[[ MATERIAL PROVIDED, beginning ]]

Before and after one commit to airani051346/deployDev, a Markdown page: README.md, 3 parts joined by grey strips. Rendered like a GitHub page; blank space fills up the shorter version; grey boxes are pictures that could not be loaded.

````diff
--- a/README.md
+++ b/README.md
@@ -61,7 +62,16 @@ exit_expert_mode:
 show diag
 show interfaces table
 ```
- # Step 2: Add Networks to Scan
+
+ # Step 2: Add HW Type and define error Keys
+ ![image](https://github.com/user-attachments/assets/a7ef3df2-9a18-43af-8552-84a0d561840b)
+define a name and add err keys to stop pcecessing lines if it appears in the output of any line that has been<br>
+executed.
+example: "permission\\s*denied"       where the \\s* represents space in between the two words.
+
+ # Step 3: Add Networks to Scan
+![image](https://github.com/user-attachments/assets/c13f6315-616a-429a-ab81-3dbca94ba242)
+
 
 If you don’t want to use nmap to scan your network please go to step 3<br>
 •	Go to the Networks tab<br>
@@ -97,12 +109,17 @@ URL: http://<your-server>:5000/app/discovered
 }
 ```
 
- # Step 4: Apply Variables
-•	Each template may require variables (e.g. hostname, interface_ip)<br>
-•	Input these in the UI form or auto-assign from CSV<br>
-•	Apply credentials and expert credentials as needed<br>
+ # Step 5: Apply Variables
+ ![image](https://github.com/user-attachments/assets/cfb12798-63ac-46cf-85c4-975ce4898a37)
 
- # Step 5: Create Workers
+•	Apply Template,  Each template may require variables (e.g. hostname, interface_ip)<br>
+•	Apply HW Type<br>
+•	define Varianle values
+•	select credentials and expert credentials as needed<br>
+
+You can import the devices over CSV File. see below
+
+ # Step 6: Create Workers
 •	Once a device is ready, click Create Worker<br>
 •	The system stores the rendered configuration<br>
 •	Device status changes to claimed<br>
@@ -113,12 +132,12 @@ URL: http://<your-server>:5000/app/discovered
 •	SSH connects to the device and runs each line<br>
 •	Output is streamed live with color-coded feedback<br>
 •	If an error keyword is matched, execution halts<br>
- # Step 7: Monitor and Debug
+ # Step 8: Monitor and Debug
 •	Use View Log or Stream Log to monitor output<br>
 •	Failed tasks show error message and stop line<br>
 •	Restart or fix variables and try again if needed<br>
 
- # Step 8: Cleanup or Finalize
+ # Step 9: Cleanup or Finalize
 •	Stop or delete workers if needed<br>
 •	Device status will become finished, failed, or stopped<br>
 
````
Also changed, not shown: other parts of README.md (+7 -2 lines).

[[ MATERIAL PROVIDED, end ]]

» TASK DESCRIPTION: Write the entries out again verbatim, every one of them.

» SOLUTION TO THE EXERCISE:
Before and after one commit to airani051346/deployDev, a Markdown page: README.md, 3 parts joined by grey strips. Rendered like a GitHub page; blank space fills up the shorter version; grey boxes are pictures that could not be loaded.

````diff
--- a/README.md
+++ b/README.md
@@ -61,7 +62,16 @@ exit_expert_mode:
 show diag
 show interfaces table
 ```
- # Step 2: Add Networks to Scan
+
+ # Step 2: Add HW Type and define error Keys
+ ![image](https://github.com/user-attachments/assets/a7ef3df2-9a18-43af-8552-84a0d561840b)
+define a name and add err keys to stop pcecessing lines if it appears in the output of any line that has been<br>
+executed.
+example: "permission\\s*denied"       where the \\s* represents space in between the two words.
+
+ # Step 3: Add Networks to Scan
+![image](https://github.com/user-attachments/assets/c13f6315-616a-429a-ab81-3dbca94ba242)
+
 
 If you don’t want to use nmap to scan your network please go to step 3<br>
 •	Go to the Networks tab<br>
@@ -97,12 +109,17 @@ URL: http://<your-server>:5000/app/discovered
 }
 ```
 
- # Step 4: Apply Variables
-•	Each template may require variables (e.g. hostname, interface_ip)<br>
-•	Input these in the UI form or auto-assign from CSV<br>
-•	Apply credentials and expert credentials as needed<br>
+ # Step 5: Apply Variables
+ ![image](https://github.com/user-attachments/assets/cfb12798-63ac-46cf-85c4-975ce4898a37)
 
- # Step 5: Create Workers
+•	Apply Template,  Each template may require variables (e.g. hostname, interface_ip)<br>
+•	Apply HW Type<br>
+•	define Varianle values
+•	select credentials and expert credentials as needed<br>
+
+You can import the devices over CSV File. see below
+
+ # Step 6: Create Workers
 •	Once a device is ready, click Create Worker<br>
 •	The system stores the rendered configuration<br>
 •	Device status changes to claimed<br>
@@ -113,12 +132,12 @@ URL: http://<your-server>:5000/app/discovered
 •	SSH connects to the device and runs each line<br>
 •	Output is streamed live with color-coded feedback<br>
 •	If an error keyword is matched, execution halts<br>
- # Step 7: Monitor and Debug
+ # Step 8: Monitor and Debug
 •	Use View Log or Stream Log to monitor output<br>
 •	Failed tasks show error message and stop line<br>
 •	Restart or fix variables and try again if needed<br>
 
- # Step 8: Cleanup or Finalize
+ # Step 9: Cleanup or Finalize
 •	Stop or delete workers if needed<br>
 •	Device status will become finished, failed, or stopped<br>
 
````
Also changed, not shown: other parts of README.md (+7 -2 lines).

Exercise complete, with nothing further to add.